Your assignment: Provide only the number of lines in the records below that include "static".

----- Material to process -----

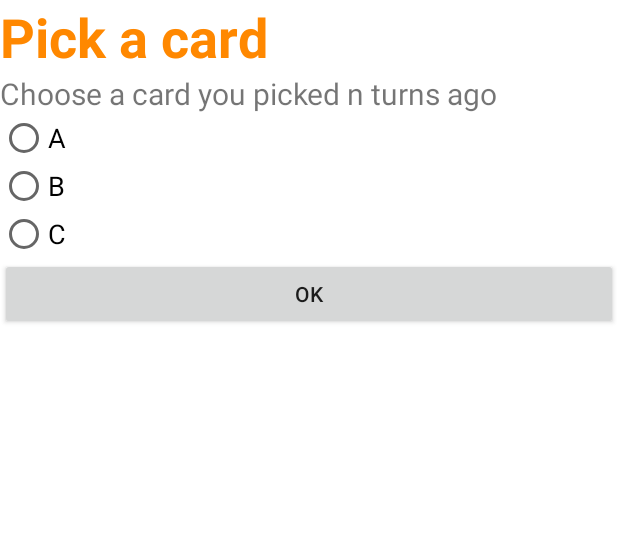
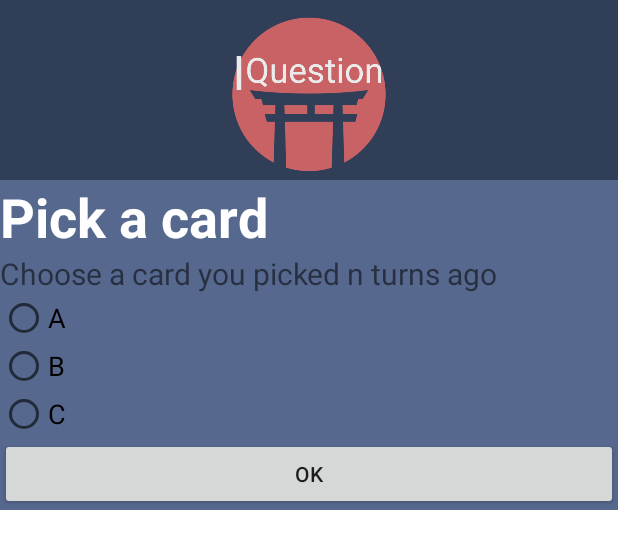
Before and after one commit to punlife/SoftwareEngineering_Year2_AndroidApp, an Android app: the layout nback_dialog.xml on its own in the app's theme, with its tools: preview values and no code run, on a phone screen of 412 x 824 dp. Shown: the top 549 px of the screen. Run offline under Robolectric (Android 15) with nearby library versions, the phone set to English and light mode, and no system bars; Roboto replaces fonts that are not available here.

Commit message:
-More design updates/assets, comments

```diff
--- a/src/src/main/java/com/com2027/group03/ShakeSensor.java
+++ b/src/src/main/java/com/com2027/group03/ShakeSensor.java
@@ -12,7 +12,7 @@ import java.lang.Math;
 public class ShakeSensor implements SensorEventListener {
 
 
-        private static final float SHAKE_THRESHOLD_GRAVITY = 1.5F;
+        private static final float SHAKE_THRESHOLD_GRAVITY = 2.0F;
         private static final int SHAKE_SLOP_TIME_MS = 500;
         private static final int SHAKE_COUNT_RESET_TIME_MS = 3000;
 
@@ -54,7 +54,7 @@ public class ShakeSensor implements SensorEventListener {
                         return;
                     }
 
-                    // reset the shake count after 3 seconds of no shakes
+                    // reset shake counter after 3 seconds of no increment
                     if (mShakeTimestamp + SHAKE_COUNT_RESET_TIME_MS < now) {
                         mShakeCount = 0;
                     }
--- a/src/src/main/res/layout/nback_dialog.xml
+++ b/src/src/main/res/layout/nback_dialog.xml
@@ -1,31 +1,41 @@
 <?xml version="1.0" encoding="utf-8"?>
 <RelativeLayout xmlns:android="http://schemas.android.com/apk/res/android"
+    xmlns:app="http://schemas.android.com/apk/res-auto"
     xmlns:tools="http://schemas.android.com/tools"
     android:layout_width="wrap_content"
-    android:layout_height="wrap_content" >
+    android:layout_height="wrap_content"
+    android:background="@color/mutedBlue">
+
+    <ImageView
+        android:id="@+id/imageView"
+        android:layout_width="match_parent"
+        android:layout_height="120dp"
+        android:scaleType="centerCrop"
+        app:srcCompat="@drawable/nbackimage" />
 
     <TextView
         android:id="@+id/nbacktitle"
         android:layout_width="wrap_content"
         android:layout_height="wrap_content"
+        android:layout_below="@+id/imageView"
         android:text="Pick a card"
         android:textSize="36sp"
         android:textStyle="bold"
-        tools:textColor="@android:color/holo_orange_dark" />
+        tools:textColor="@android:color/white" />
+
     <TextView
         android:id="@+id/nbacktext"
         android:layout_width="wrap_content"
         android:layout_height="wrap_content"
+        android:layout_below="@+id/nbacktitle"
         android:text="Choose a card you picked n turns ago"
-        android:textSize="20sp"
-        android:layout_below="@+id/nbacktitle"
-        />
+        android:textSize="20sp" />
 
     <RadioGroup
+        android:id="@+id/radiogroup"
         android:layout_width="wrap_content"
         android:layout_height="wrap_content"
-        android:layout_below="@+id/nbacktext"
-        android:id="@+id/radiogroup">
+        android:layout_below="@+id/nbacktext">
 
         <RadioButton
             android:id="@+id/rd_1"
@@ -33,8 +43,8 @@
             android:layout_height="wrap_content"
             android:layout_below="@+id/textView"
             android:layout_weight="1"
-            android:textSize="18sp"
-            android:text="A" />
+            android:text="A"
+            android:textSize="18sp" />
 
         <RadioButton
             android:id="@+id/rd_2"
@@ -42,8 +52,8 @@
             android:layout_height="wrap_content"
             android:layout_below="@+id/rd_1"
             android:layout_weight="1"
-            android:textSize="18sp"
-            android:text="B" />
+            android:text="B"
+            android:textSize="18sp" />
 
         <RadioButton
             android:id="@+id/rd_3"
@@ -51,17 +61,17 @@
             android:layout_height="wrap_content"
             android:layout_below="@+id/rd_2"
             android:layout_weight="1"
-            android:textSize="18sp"
-            android:text="C" />
+            android:text="C"
+            android:textSize="18sp" />
     </RadioGroup>
 
 
     <Button
+        android:id="@+id/dialogbutton"
         android:layout_width="fill_parent"
         android:layout_height="wrap_content"
         android:layout_below="@+id/radiogroup"
         android:layout_centerInParent="true"
-        android:id="@+id/dialogbutton"
         android:text="OK" />
 
 
```
Also changed, not shown: src/src/main/java/com/com2027/group03/CardsActivity.java (+79 -6 lines), src/src/main/res/drawable/highscoresdialog.png, src/src/main/res/drawable/nbackimage.png (added).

-----

Completed task: 4